Write out exactly the lines below that run from the one containing "plt.gca().xaxis.grid(False)" through the one containing "idx in order],[labels[idx]", both included, with no other lines.

BEGIN Data extracts

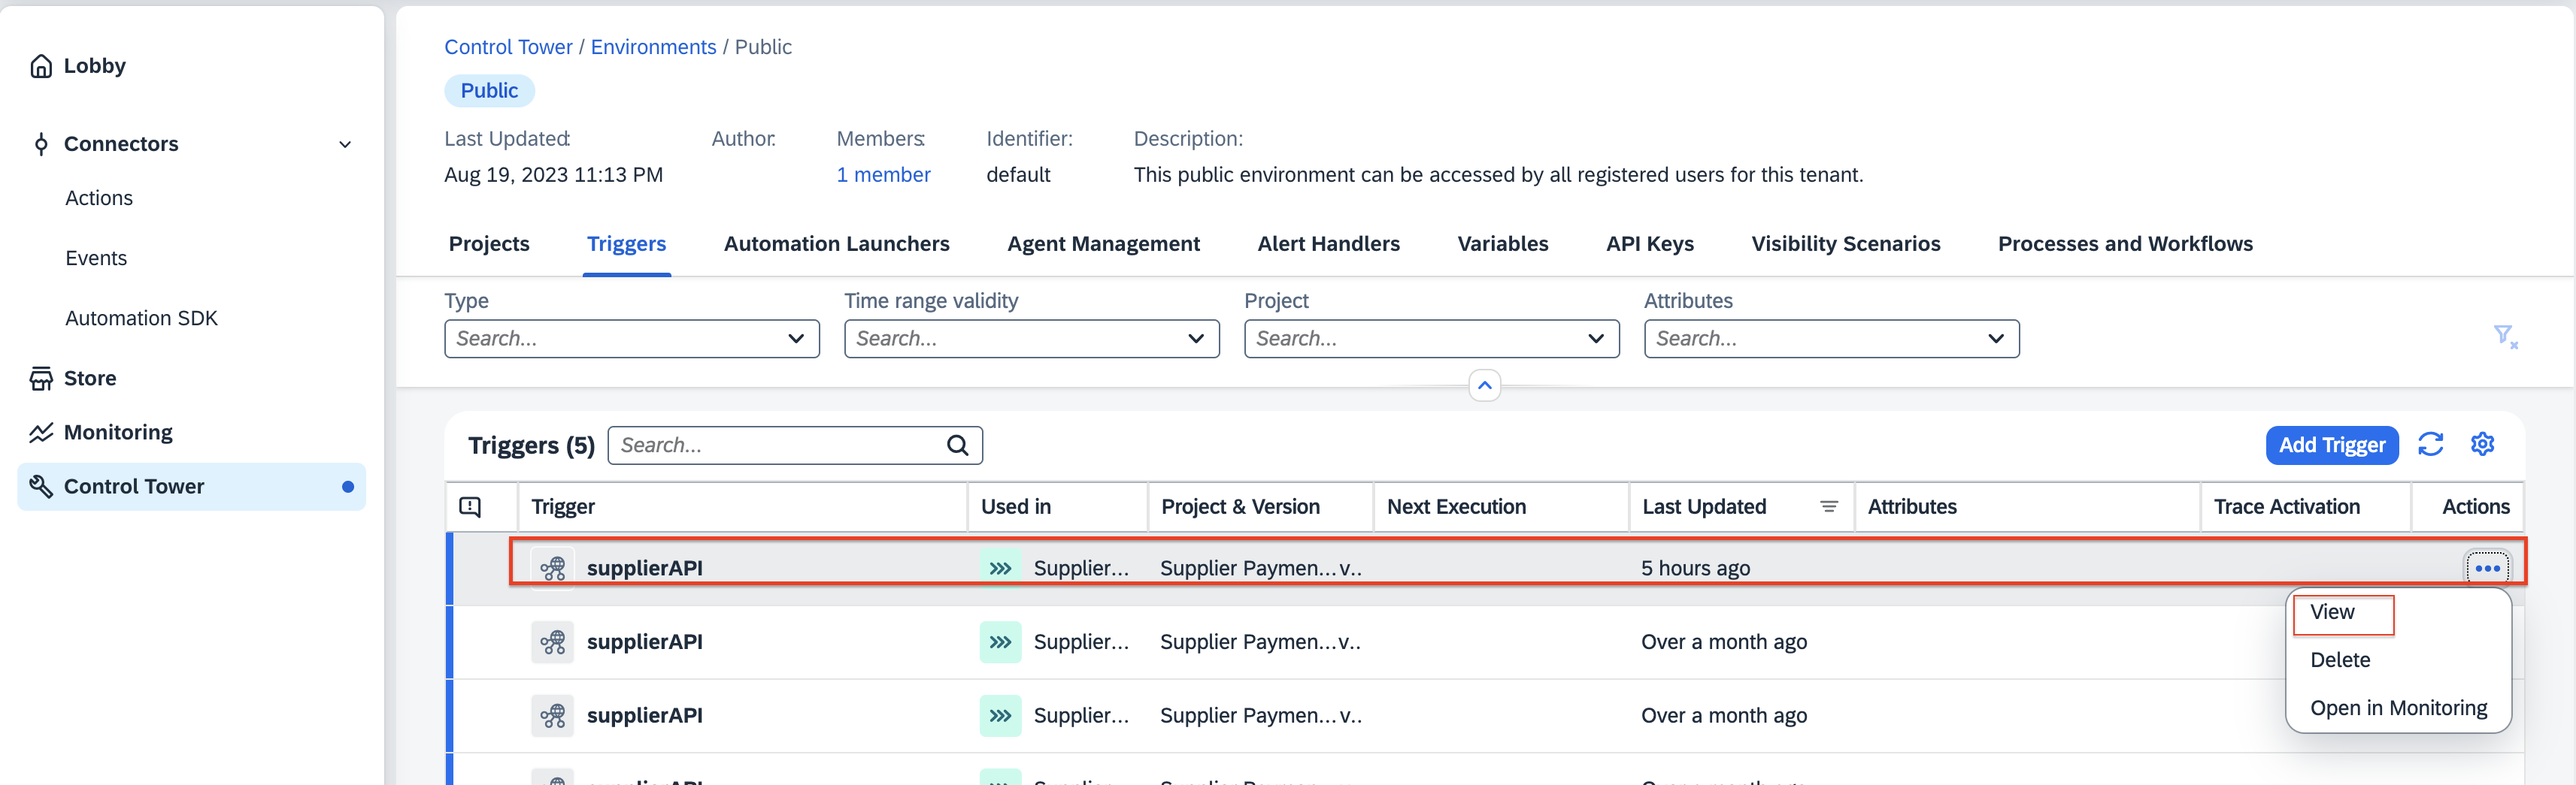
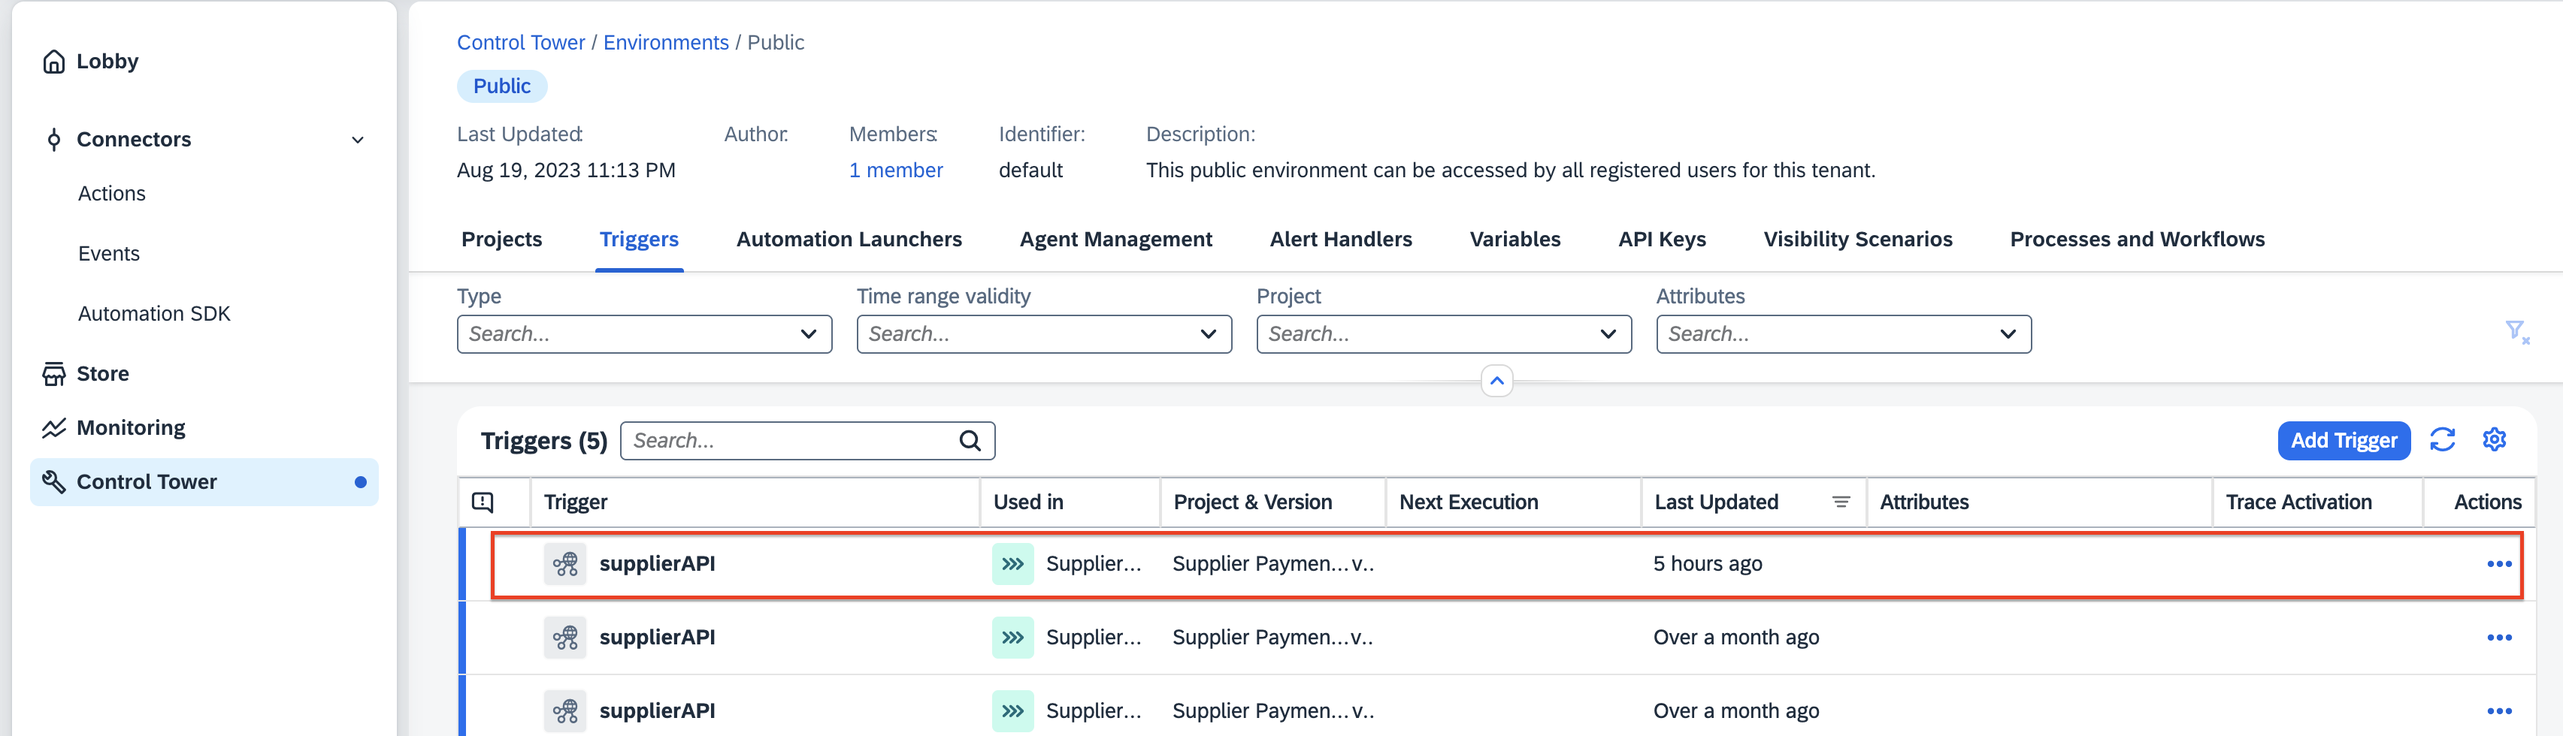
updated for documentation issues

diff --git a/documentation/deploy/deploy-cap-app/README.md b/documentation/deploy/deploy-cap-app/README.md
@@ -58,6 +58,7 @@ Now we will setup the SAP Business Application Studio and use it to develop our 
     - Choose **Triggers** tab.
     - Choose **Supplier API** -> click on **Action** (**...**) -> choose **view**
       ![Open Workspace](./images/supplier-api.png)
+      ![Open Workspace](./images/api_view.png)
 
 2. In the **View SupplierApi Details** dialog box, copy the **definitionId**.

END Data extracts
BEGIN Data extracts

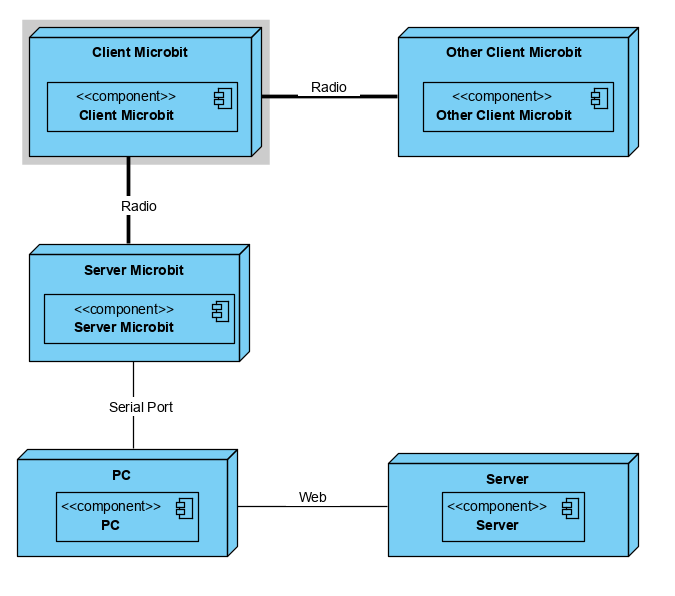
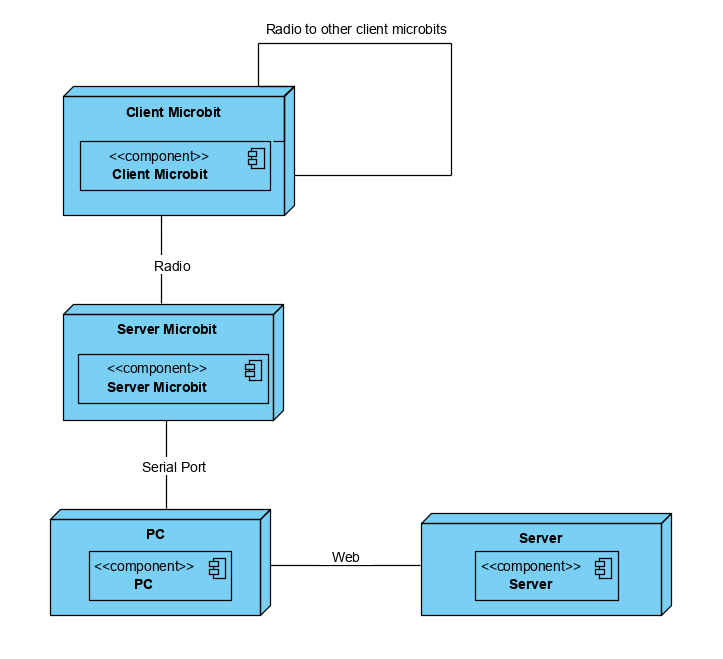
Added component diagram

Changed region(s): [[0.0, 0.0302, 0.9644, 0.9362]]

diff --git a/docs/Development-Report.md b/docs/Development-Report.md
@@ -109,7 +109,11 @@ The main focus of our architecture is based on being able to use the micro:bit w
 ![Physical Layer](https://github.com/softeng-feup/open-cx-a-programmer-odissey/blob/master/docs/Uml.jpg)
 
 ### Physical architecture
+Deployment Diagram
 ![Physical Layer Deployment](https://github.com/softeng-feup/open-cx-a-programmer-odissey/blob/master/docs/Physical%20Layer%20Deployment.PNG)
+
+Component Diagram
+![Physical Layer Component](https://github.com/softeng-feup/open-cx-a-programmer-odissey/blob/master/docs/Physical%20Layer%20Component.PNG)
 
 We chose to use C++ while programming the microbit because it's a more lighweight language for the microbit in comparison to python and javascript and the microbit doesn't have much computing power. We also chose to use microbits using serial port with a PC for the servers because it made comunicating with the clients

END Data extracts
BEGIN Data extracts

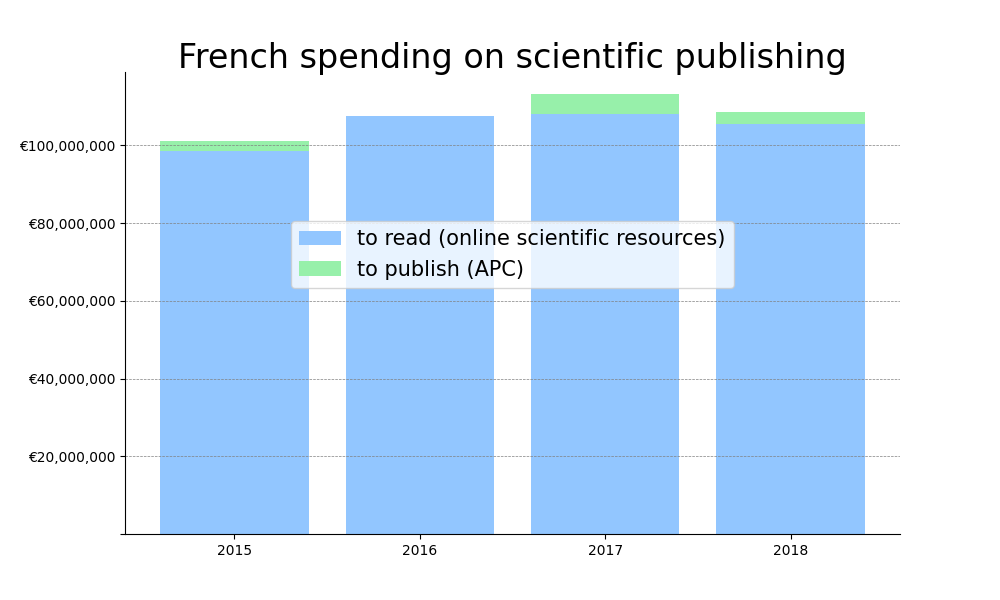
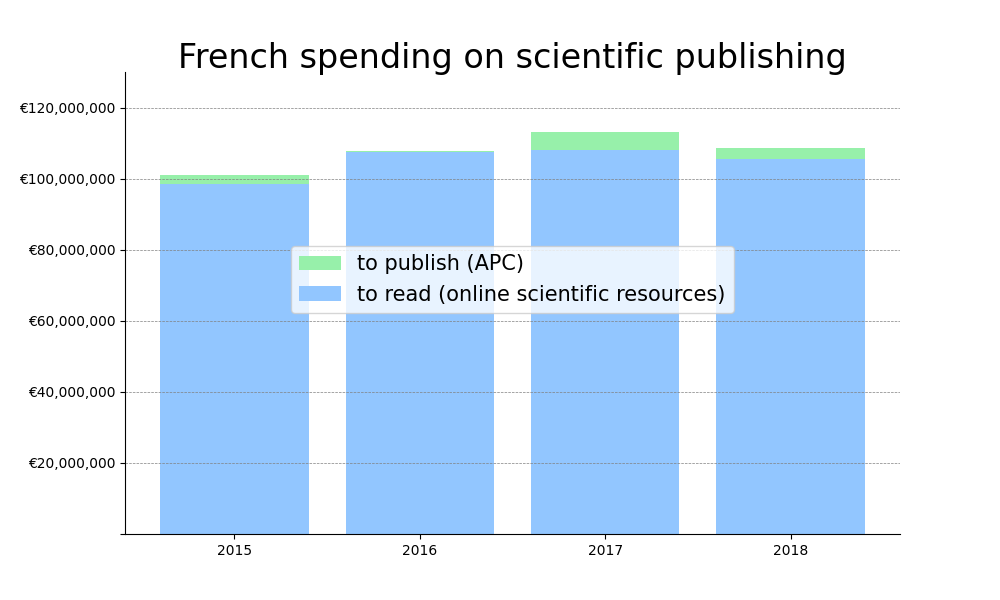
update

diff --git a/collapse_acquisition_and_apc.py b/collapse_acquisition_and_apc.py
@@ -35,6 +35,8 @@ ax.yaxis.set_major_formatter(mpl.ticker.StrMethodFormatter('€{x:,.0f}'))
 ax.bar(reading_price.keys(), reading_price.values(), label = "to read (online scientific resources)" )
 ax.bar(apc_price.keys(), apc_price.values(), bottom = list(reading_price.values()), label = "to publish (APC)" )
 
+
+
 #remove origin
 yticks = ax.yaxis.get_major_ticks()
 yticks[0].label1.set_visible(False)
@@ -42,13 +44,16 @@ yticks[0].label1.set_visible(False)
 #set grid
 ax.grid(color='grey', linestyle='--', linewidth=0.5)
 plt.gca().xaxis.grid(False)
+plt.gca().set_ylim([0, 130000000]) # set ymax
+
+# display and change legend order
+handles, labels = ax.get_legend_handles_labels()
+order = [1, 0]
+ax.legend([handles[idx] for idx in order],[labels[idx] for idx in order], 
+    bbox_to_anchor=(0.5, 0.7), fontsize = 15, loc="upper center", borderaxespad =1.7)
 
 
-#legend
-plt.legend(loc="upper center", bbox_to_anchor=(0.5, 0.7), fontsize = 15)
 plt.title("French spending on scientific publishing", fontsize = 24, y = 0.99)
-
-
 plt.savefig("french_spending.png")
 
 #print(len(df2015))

END Data extracts

Response:
 plt.gca().xaxis.grid(False)
+plt.gca().set_ylim([0, 130000000]) # set ymax
+
+# display and change legend order
+handles, labels = ax.get_legend_handles_labels()
+order = [1, 0]
+ax.legend([handles[idx] for idx in order],[labels[idx] for idx in order], 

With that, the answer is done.